Andrew Wehrman’s book is one of five finalists in the history category

| Author: Sarah Buckley | Media Contact: Sarah Buckley

History faculty member Andrew Wehrman’s book The Contagion of Liberty: The Politics of Smallpox in the American Revolution is one of five finalists in the history category for the Los Angeles Times Book Prize. Wehrman will attend the awards ceremony in Los Angeles April 21 and will appear with the other finalists at the LA Festival of Books.

Published in December by Johns Hopkins University Press and the result of more than a decade of research, Wehrman’s book offers a timely and fascinating account of the raucous public demand for smallpox inoculation during the American Revolution and the origin of vaccination in the United States. A key chapter in the book is George Washington’s decision to inoculate the Continental Army, which came as a result of this bottom-up pressure from colonists for access to inoculation. 

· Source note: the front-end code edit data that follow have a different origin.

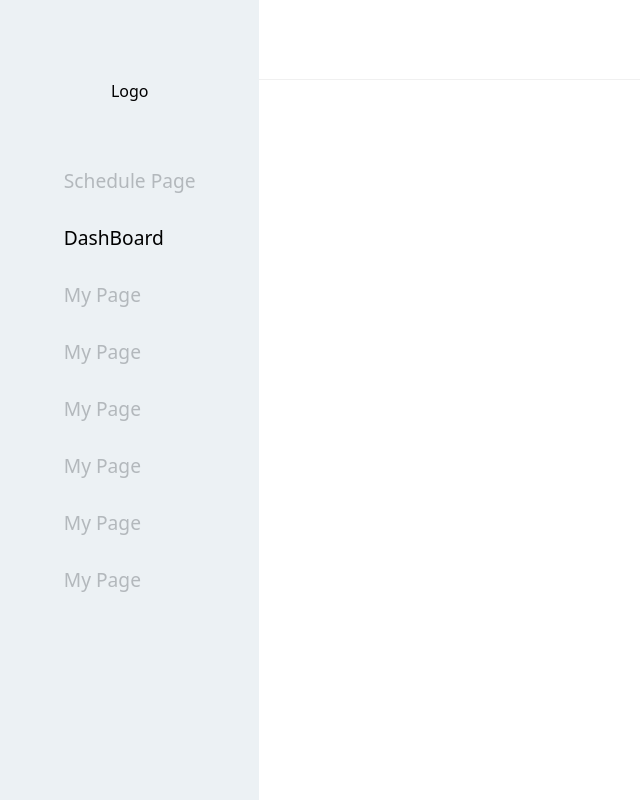
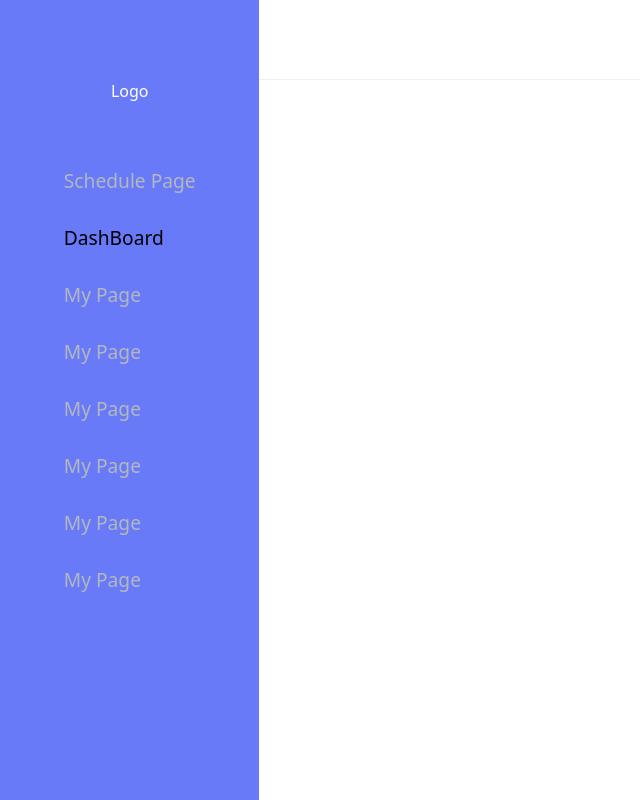
Before and after one commit to shc0801/schedule-calendar, a React (Create React App) app: page / in a window 1280 px wide. Shown: the whole page, without its empty margins (0-640 px from the left). Built offline with nearby package versions, Linux system fonts and the light colour scheme; the HTML template or start-up script is replaced by a standard one.

Commit message:
fix: prettier

```diff
--- a/package.json
+++ b/package.json
@@ -48,6 +48,7 @@
   },
   "devDependencies": {
     "@types/react-router-dom": "^5.1.8",
-    "@types/styled-components": "^5.1.14"
+    "@types/styled-components": "^5.1.14",
+    "prettier": "2.4.1"
   }
 }
--- a/src/components/Main/Search.tsx
+++ b/src/components/Main/Search.tsx
@@ -1,6 +1,6 @@
 import React from 'react';
 import styled from 'styled-components';
-import SearchIcon from '../../assets/icon/index';
+import { SearchIcon } from '../../assets/icon';
 
 const Container = styled.div`
 
--- a/src/components/Sidebar/Menu.tsx
+++ b/src/components/Sidebar/Menu.tsx
@@ -2,7 +2,8 @@ import React from 'react';
 import { Link } from 'react-router-dom';
 import styled from 'styled-components';
 
-const Nav = styled.nav `
+const Nav = styled.nav`
+  color: #fff;
   display: flex;
   flex-direction: column;
 
--- a/src/components/Sidebar/Sidebar.tsx
+++ b/src/components/Sidebar/Sidebar.tsx
@@ -4,7 +4,9 @@ import Menu from './Menu';
 
 const Aside = styled.aside `
   width: 300px;
-    background-color: #ecf1f4;
+  background-color: #687af8;
+
+  color: #fff;
 
   display: flex;
   flex-direction: column;
```
Also changed, not shown: 1 other file (tests, documents, lock files or other folders). Lines whose indentation alone changed are shown as unchanged.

The Contagion of Liberty has been reviewed by The Wall Street JournalThe LancetNature, and The American Journal of Public Health. It was also named one of the best books on public health published in 2022 by Harvard Public Health.

In Los Angeles, Wehrman will attend the Book Prize ceremony at the historic Bovard Auditorium at the University of Southern California. He will also participate in the L. A. Festival of Books on Saturday, April 22, and will appear for a panel discussion entitled “How Science Guides Us” hosted by Leslie Mullen, the writer and host of NASA’s “On the Mission” podcast and alongside science author and documentarian Dan Levitt.

“Being nominated for an LA Times Book Prize was a complete surprise and a true honor,” Wehrman said. “It’s not only of the most prestigious prizes for authors and historians, but it is also an award that tends to recognize scholars doing innovative work that connects the past to the present.”